What happens when you gather over 400 passionate, innovative, thoughtful, and dedicated hospice palliative care professionals and volunteers from across the country to share and learn together? We got to find out at the 2023 CHPCA Conference in October!
Throughout the conference, CHPCA challenged participants to be a part of the Palliative Revolution, to innovate and explore new paradigms, to challenge their preconceived beliefs, and to connect with their peers. The response and energy everyone showed knocked our socks off! From speakers, to panelists, to volunteers, everyone at the conference took on the challenge with zeal. Now that the conference is wrapped up, the CHPCA team wanted to join the fun and share what they learned from the experience. Here’s what we took away from the occasion:
Maestro of volunteers and deputy fixer
My main takeaway and learning from the conference is the importance of community. It takes a village to support an individual and their family when facing a life-changing diagnosis. Volunteers, physicians, environmental services, nurses, social workers, occupational and physiotherapists, all must work together to ensure the client’s needs and wishes are met. The circle of care is an important team.
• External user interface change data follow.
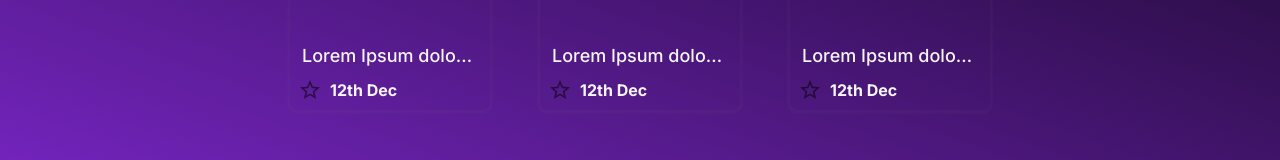
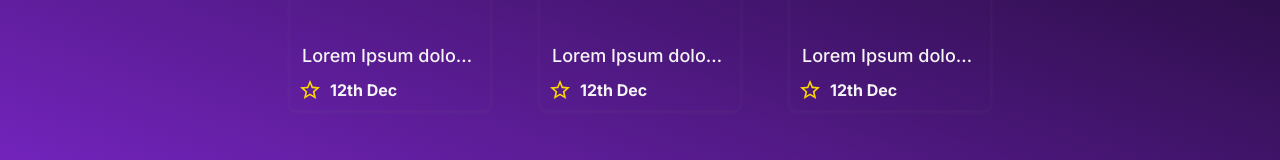
Before and after one commit to climaxmba/readme-blog, a Next.js app: page / in a window 1280 px wide. Shown: the part 505-665 px from the top of the page. Built offline with nearby package versions, Linux system fonts and the light colour scheme.

Commit message:
Add wish list

```diff
--- a/src/app/blogs/page.tsx
+++ b/src/app/blogs/page.tsx
@@ -1,12 +1,15 @@
 import BlogList from "@/components/blogList/BlogList";
 import styles from "./page.module.scss";
+import WishlistProvider from "@/lib/WishListContext";
 
 export default function Blogs() {
   return (
     <main className={styles.main}>
       <h1>Blogs</h1>
 
-      <BlogList />
+      <WishlistProvider>
+        <BlogList />
+      </WishlistProvider>
     </main>
   );
 }
--- a/src/components/blogItem/BlogItem.tsx
+++ b/src/components/blogItem/BlogItem.tsx
@@ -3,10 +3,15 @@ import Link from "next/link";
 import { routes } from "@/lib/constants";
 import StarOutline from "@mui/icons-material/StarOutline";
 import IconButton from "@mui/material/IconButton";
+import { useWishlistContext } from "@/lib/WishListContext";
 
 import styles from "./blogItem.module.scss";
+import { Star } from "@mui/icons-material";
 
+/** Requires `WishlistProvider` */
 export default function BlogItem({ id, title, image, date }: BlogItemProps) {
+  const { wishlist, addItem, removeItem } = useWishlistContext();
+
   return (
     <Link
       style={{ backgroundImage: `url(${image})` }}
@@ -17,8 +22,16 @@ export default function BlogItem({ id, title, image, date }: BlogItemProps) {
       <div>
         <p>{title}</p>
         <div className={styles.likesNDate}>
-          <IconButton>
-            <StarOutline />
+          <IconButton
+            onClick={() =>
+              wishlist.includes(id) ? removeItem(id) : addItem(id)
+            }
+          >
+            {wishlist.includes(id) ? (
+              <Star htmlColor="gold" />
+            ) : (
+              <StarOutline htmlColor="gold" />
+            )}
           </IconButton>
           {date}
         </div>
--- a/src/components/heroSection/HeroSection.tsx
+++ b/src/components/heroSection/HeroSection.tsx
@@ -1,3 +1,4 @@
+import WishlistProvider from "@/lib/WishListContext";
 import BlogItem from "../blogItem/BlogItem";
 import styles from "./heroSection.module.scss";
 
@@ -13,12 +14,14 @@ export default function HeroSection() {
       <ul className={styles.recentBlogs}>
         {["", "", ""].map((_, key) => (
           <li key={key}>
+            <WishlistProvider>
               <BlogItem
                 id={key.toString()}
                 image=""
                 title="Lorem Ipsum dolor sit."
                 date="12th Dec"
               />
+            </WishlistProvider>
           </li>
         ))}
       </ul>
--- /dev/null
+++ b/src/lib/WishListContext.tsx
@@ -0,0 +1,56 @@
+"use client";
+import type React from "react";
+import {
+  type Dispatch,
+  type SetStateAction,
+  createContext,
+  useContext,
+  useEffect,
+  useState,
+} from "react";
+import storage from "./modules/storage";
+
+interface Wishlist {
+  wishlist: string[];
+  setWishlist: Dispatch<SetStateAction<string[]>>;
+  addItem: (id: string) => void;
+  removeItem: (id: string) => void;
+}
+
+export const WishlistContext = createContext<Wishlist | undefined>(undefined);
+
+export const useWishlistContext = () => {
+  const wishlist = useContext(WishlistContext);
+
+  if (wishlist === undefined)
+    throw new Error("useWishlistContext must be used with a WishlistContext");
+
+  return wishlist;
+};
+
+export default function WishlistProvider({
+  children,
+}: {
+  children: React.ReactNode;
+}) {
+  const [wishlist, setWishlist] = useState(storage.getWishlist());
+
+  const addItem = (id: string) => {
+    if (!wishlist.includes(id)) setWishlist([...wishlist, id]);
+  };
+  const removeItem = (id: string) => {
+    setWishlist(wishlist.filter((itemId) => itemId !== id));
+  };
+
+  useEffect(() => {
+    storage.setWishlist(wishlist);
+  }, [wishlist]);
+
+  return (
+    <WishlistContext.Provider
+      value={{ wishlist, setWishlist, addItem, removeItem }}
+    >
+      {children}
+    </WishlistContext.Provider>
+  );
+}
--- a/src/lib/constants.ts
+++ b/src/lib/constants.ts
@@ -1,11 +1,11 @@
 export const routes = {
   home: "/",
   blogs: "/blogs",
+  wishlist: "/blogs?wishlist=true",
   categories: "/categories",
   authors: "/authors",
   me: "/me",
   contact: "/contact",
   search: "/search",
-  wishlist: "/wishlist",
   writeBlog: "/write_blog"
 };
--- a/src/lib/modules/storage.ts
+++ b/src/lib/modules/storage.ts
@@ -1,5 +1,5 @@
 const storage = (() => {
-  function getWishlist(): Blog[] {
+  function getWishlist(): string[] {
     try {
       return JSON.parse(localStorage.getItem("wishlist") || "[]");
     } catch (error) {
@@ -8,7 +8,7 @@ const storage = (() => {
     return [];
   }
 
-  function setWishlist(blogs: Blog[] | []) {
+  function setWishlist(blogs: string[]) {
     localStorage.setItem("wishlist", JSON.stringify(blogs));
   }
 
```
Also changed, not shown: src/app/likes/page.module.scss (deleted, +0 -8 lines), src/app/likes/page.tsx (deleted, +0 -10 lines), src/components/authorProfile/AuthorProfile.tsx (+5 -4 lines), src/components/blogList/BlogList.tsx (+40 -6 lines), src/components/featuredBlogsSection/FeaturedBlogsSection.tsx (+6 -1 lines). Lines whose indentation alone changed are shown as unchanged.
This conference also taught me the importance of laughter and joy and how emotional, mental, and spiritual care is needed for quality of life.
Email wizard and host of booth visitors
Having had the privilege of stepping in to moderate a few presentations, I was struck by the amount of innovation and research being done to respond to the growing need for palliative care in our marginalized communities. Multiple sessions I sat in on were particularly focused on individuals suffering from precarious housing, addictions, and mental health issues – and learning about innovations like the PEACH Program in Toronto that aim to use existing resources in unique way to address the gap in services was inspiring.
Additionally, as an introverted remote worker, it’s easy to forget the value of coming together in person. My experience at the Conference very much demonstrated to me the importance of physically gathering, sharing ideas and laughs, and seeing each other as people once in a while – rather than as solely email signatures or Zoom windows!
Ace of video-editing and program design
I am new to CHPCA, so 2023 was my first conference. I was impressed by the sheer size of the conference, not just by the number of people but by the depth and breadth of the offerings. I was lucky enough to moderate several sessions and I was impressed with the knowledge, dedication, and passion I saw in every speaker and presentation. A true highlight was hearing Dr. Stephen Liben speak on “Skills for Life: Building Resilience, Joy and Mindful Self-Compassion”. It was a truly inspiring hour. Other key takeaways for me were the phenomenal volunteers and meeting so many people who are committed and driven to make real change.
Purveyor of hats, tumbles, and photography
Throughout the conference, I saw so many examples that showed that HOW we work, how we approach and address the challenges that we tackle in hospice palliative care matters just as much as our objective. Throughout the presentations and workshops, what I saw was a confirmation that when we purposefully integrate the holistic and person-centered principles of palliative care not only in how we provide care, but also in our collaborations, in our research, and in how we operate, we can be even more effective agents of change in our communities. When we really put people at the center of our work, even beyond clinical care, we can open ourselves to new ideas and to the perspectives that others have to share, especially from the people who, historically, have not had an equal seat at the table.
Thank you to everyone who contributed to the Conference’s success, and we can’t wait to see you all back in 2 years for the 2025 edition of the CHPCA Conference!